#### BRIEF:
The listing that follows must be retyped exactly, without its pictures.

━━━ SUPPLIED DATA ━━━

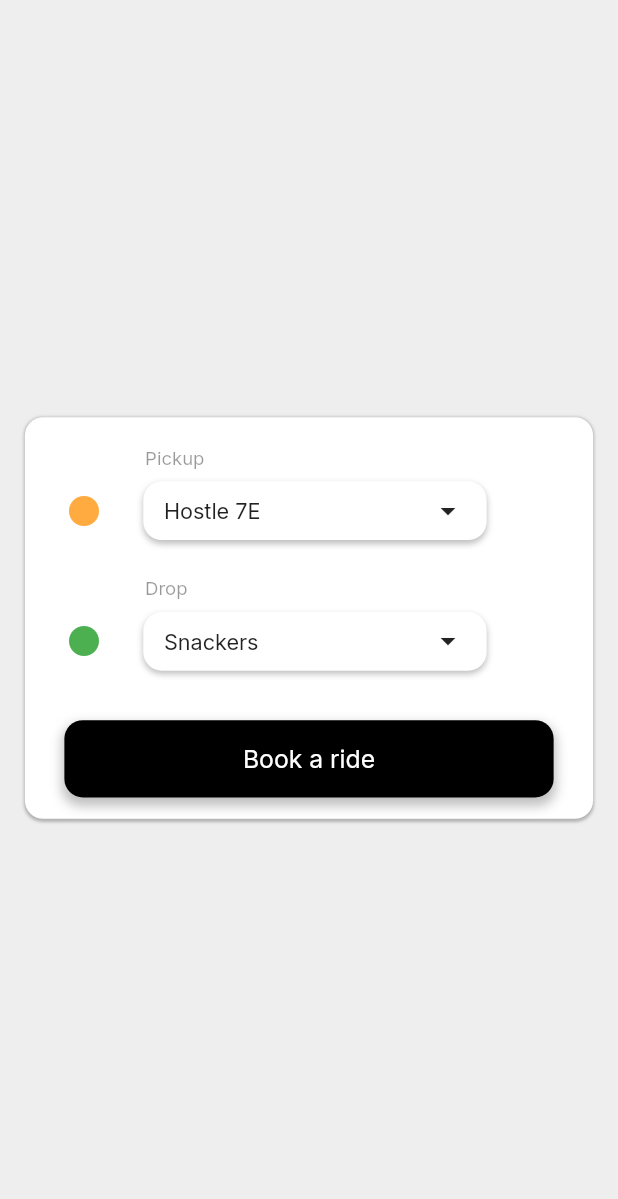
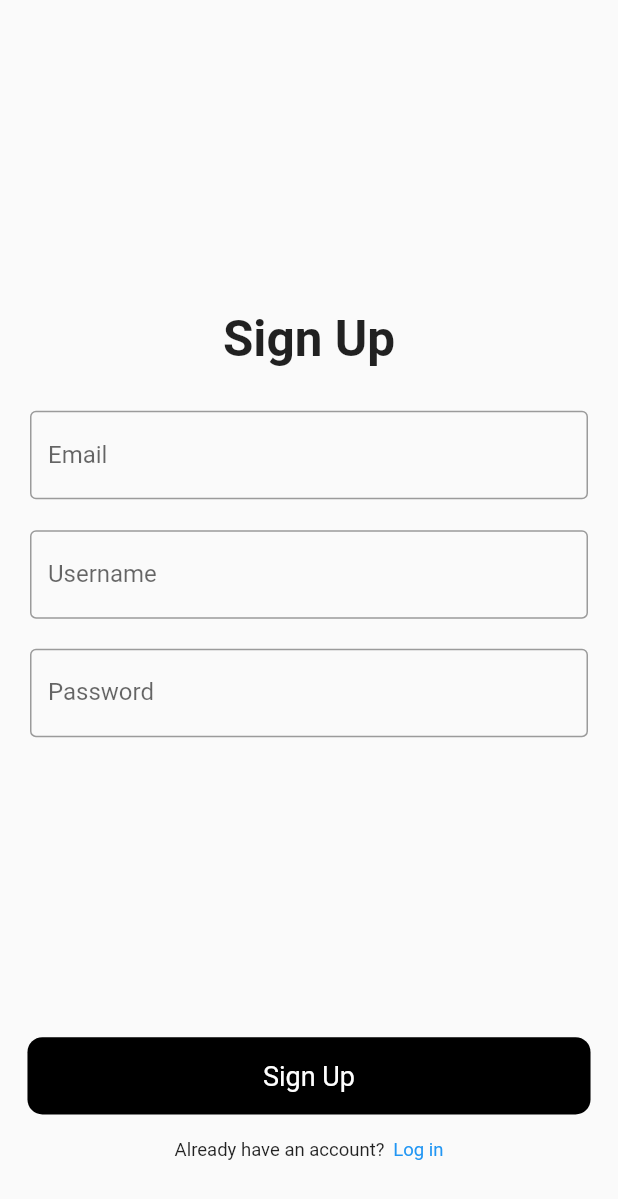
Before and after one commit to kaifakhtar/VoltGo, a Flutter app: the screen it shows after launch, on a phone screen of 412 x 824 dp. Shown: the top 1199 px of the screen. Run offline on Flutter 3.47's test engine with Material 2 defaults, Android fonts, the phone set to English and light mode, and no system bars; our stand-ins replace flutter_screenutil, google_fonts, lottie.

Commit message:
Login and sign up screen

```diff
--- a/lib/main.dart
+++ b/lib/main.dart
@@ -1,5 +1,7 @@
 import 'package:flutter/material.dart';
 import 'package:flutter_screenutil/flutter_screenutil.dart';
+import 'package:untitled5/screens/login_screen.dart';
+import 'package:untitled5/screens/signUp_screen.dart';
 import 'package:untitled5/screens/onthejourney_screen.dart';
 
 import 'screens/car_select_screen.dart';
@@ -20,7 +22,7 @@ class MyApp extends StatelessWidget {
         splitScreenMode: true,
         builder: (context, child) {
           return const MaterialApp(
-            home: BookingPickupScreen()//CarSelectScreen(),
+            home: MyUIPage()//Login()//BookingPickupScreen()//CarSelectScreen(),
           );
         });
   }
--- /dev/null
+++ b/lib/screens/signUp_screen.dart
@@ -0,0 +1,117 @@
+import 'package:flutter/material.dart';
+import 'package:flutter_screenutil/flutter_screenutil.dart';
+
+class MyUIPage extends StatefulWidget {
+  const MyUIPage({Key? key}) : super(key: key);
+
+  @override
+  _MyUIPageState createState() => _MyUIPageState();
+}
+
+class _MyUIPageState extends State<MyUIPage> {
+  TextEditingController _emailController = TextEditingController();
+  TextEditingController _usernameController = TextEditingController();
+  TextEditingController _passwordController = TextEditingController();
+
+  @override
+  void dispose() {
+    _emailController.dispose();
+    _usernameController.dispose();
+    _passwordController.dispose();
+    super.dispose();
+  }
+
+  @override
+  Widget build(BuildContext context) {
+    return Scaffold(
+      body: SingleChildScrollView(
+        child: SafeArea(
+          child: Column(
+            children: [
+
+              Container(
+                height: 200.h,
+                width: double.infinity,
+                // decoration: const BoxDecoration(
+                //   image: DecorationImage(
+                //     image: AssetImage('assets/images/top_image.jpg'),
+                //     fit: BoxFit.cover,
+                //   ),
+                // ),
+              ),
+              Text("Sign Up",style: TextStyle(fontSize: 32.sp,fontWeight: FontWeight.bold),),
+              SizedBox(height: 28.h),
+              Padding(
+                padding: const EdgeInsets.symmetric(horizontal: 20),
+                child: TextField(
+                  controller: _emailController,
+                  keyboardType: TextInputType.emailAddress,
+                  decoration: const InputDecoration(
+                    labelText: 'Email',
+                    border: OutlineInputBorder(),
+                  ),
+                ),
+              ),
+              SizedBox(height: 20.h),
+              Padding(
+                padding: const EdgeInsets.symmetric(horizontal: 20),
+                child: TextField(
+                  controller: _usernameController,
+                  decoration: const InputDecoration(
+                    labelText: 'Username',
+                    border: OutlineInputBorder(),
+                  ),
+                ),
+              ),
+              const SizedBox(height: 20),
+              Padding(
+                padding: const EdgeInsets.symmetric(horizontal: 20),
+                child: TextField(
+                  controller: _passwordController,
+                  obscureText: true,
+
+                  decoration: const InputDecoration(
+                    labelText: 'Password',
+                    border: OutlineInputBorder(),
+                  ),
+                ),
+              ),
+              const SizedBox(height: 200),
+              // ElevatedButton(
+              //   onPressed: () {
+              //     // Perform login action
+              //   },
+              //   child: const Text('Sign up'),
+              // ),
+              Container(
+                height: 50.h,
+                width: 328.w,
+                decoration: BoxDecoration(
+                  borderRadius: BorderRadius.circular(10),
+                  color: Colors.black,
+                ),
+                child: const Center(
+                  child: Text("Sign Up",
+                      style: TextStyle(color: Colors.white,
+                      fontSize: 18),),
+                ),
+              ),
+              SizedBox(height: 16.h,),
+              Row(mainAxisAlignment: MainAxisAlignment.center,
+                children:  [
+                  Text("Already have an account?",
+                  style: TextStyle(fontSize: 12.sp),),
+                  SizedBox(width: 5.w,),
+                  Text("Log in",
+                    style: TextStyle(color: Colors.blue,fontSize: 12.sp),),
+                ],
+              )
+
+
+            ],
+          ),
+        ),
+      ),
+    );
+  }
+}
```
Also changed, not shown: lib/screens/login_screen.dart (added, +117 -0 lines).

━━━

#### SOLUTION FOR THIS PROBLEM:
Before and after one commit to kaifakhtar/VoltGo, a Flutter app: the screen it shows after launch, on a phone screen of 412 x 824 dp. Shown: the top 1199 px of the screen. Run offline on Flutter 3.47's test engine with Material 2 defaults, Android fonts, the phone set to English and light mode, and no system bars; our stand-ins replace flutter_screenutil, google_fonts, lottie.

Commit message:
Login and sign up screen

```diff
--- a/lib/main.dart
+++ b/lib/main.dart
@@ -1,5 +1,7 @@
 import 'package:flutter/material.dart';
 import 'package:flutter_screenutil/flutter_screenutil.dart';
+import 'package:untitled5/screens/login_screen.dart';
+import 'package:untitled5/screens/signUp_screen.dart';
 import 'package:untitled5/screens/onthejourney_screen.dart';
 
 import 'screens/car_select_screen.dart';
@@ -20,7 +22,7 @@ class MyApp extends StatelessWidget {
         splitScreenMode: true,
         builder: (context, child) {
           return const MaterialApp(
-            home: BookingPickupScreen()//CarSelectScreen(),
+            home: MyUIPage()//Login()//BookingPickupScreen()//CarSelectScreen(),
           );
         });
   }
--- /dev/null
+++ b/lib/screens/signUp_screen.dart
@@ -0,0 +1,117 @@
+import 'package:flutter/material.dart';
+import 'package:flutter_screenutil/flutter_screenutil.dart';
+
+class MyUIPage extends StatefulWidget {
+  const MyUIPage({Key? key}) : super(key: key);
+
+  @override
+  _MyUIPageState createState() => _MyUIPageState();
+}
+
+class _MyUIPageState extends State<MyUIPage> {
+  TextEditingController _emailController = TextEditingController();
+  TextEditingController _usernameController = TextEditingController();
+  TextEditingController _passwordController = TextEditingController();
+
+  @override
+  void dispose() {
+    _emailController.dispose();
+    _usernameController.dispose();
+    _passwordController.dispose();
+    super.dispose();
+  }
+
+  @override
+  Widget build(BuildContext context) {
+    return Scaffold(
+      body: SingleChildScrollView(
+        child: SafeArea(
+          child: Column(
+            children: [
+
+              Container(
+                height: 200.h,
+                width: double.infinity,
+                // decoration: const BoxDecoration(
+                //   image: DecorationImage(
+                //     image: AssetImage('assets/images/top_image.jpg'),
+                //     fit: BoxFit.cover,
+                //   ),
+                // ),
+              ),
+              Text("Sign Up",style: TextStyle(fontSize: 32.sp,fontWeight: FontWeight.bold),),
+              SizedBox(height: 28.h),
+              Padding(
+                padding: const EdgeInsets.symmetric(horizontal: 20),
+                child: TextField(
+                  controller: _emailController,
+                  keyboardType: TextInputType.emailAddress,
+                  decoration: const InputDecoration(
+                    labelText: 'Email',
+                    border: OutlineInputBorder(),
+                  ),
+                ),
+              ),
+              SizedBox(height: 20.h),
+              Padding(
+                padding: const EdgeInsets.symmetric(horizontal: 20),
+                child: TextField(
+                  controller: _usernameController,
+                  decoration: const InputDecoration(
+                    labelText: 'Username',
+                    border: OutlineInputBorder(),
+                  ),
+                ),
+              ),
+              const SizedBox(height: 20),
+              Padding(
+                padding: const EdgeInsets.symmetric(horizontal: 20),
+                child: TextField(
+                  controller: _passwordController,
+                  obscureText: true,
+
+                  decoration: const InputDecoration(
+                    labelText: 'Password',
+                    border: OutlineInputBorder(),
+                  ),
+                ),
+              ),
+              const SizedBox(height: 200),
+              // ElevatedButton(
+              //   onPressed: () {
+              //     // Perform login action
+              //   },
+              //   child: const Text('Sign up'),
+              // ),
+              Container(
+                height: 50.h,
+                width: 328.w,
+                decoration: BoxDecoration(
+                  borderRadius: BorderRadius.circular(10),
+                  color: Colors.black,
+                ),
+                child: const Center(
+                  child: Text("Sign Up",
+                      style: TextStyle(color: Colors.white,
+                      fontSize: 18),),
+                ),
+              ),
+              SizedBox(height: 16.h,),
+              Row(mainAxisAlignment: MainAxisAlignment.center,
+                children:  [
+                  Text("Already have an account?",
+                  style: TextStyle(fontSize: 12.sp),),
+                  SizedBox(width: 5.w,),
+                  Text("Log in",
+                    style: TextStyle(color: Colors.blue,fontSize: 12.sp),),
+                ],
+              )
+
+
+            ],
+          ),
+        ),
+      ),
+    );
+  }
+}
```
Also changed, not shown: lib/screens/login_screen.dart (added, +117 -0 lines).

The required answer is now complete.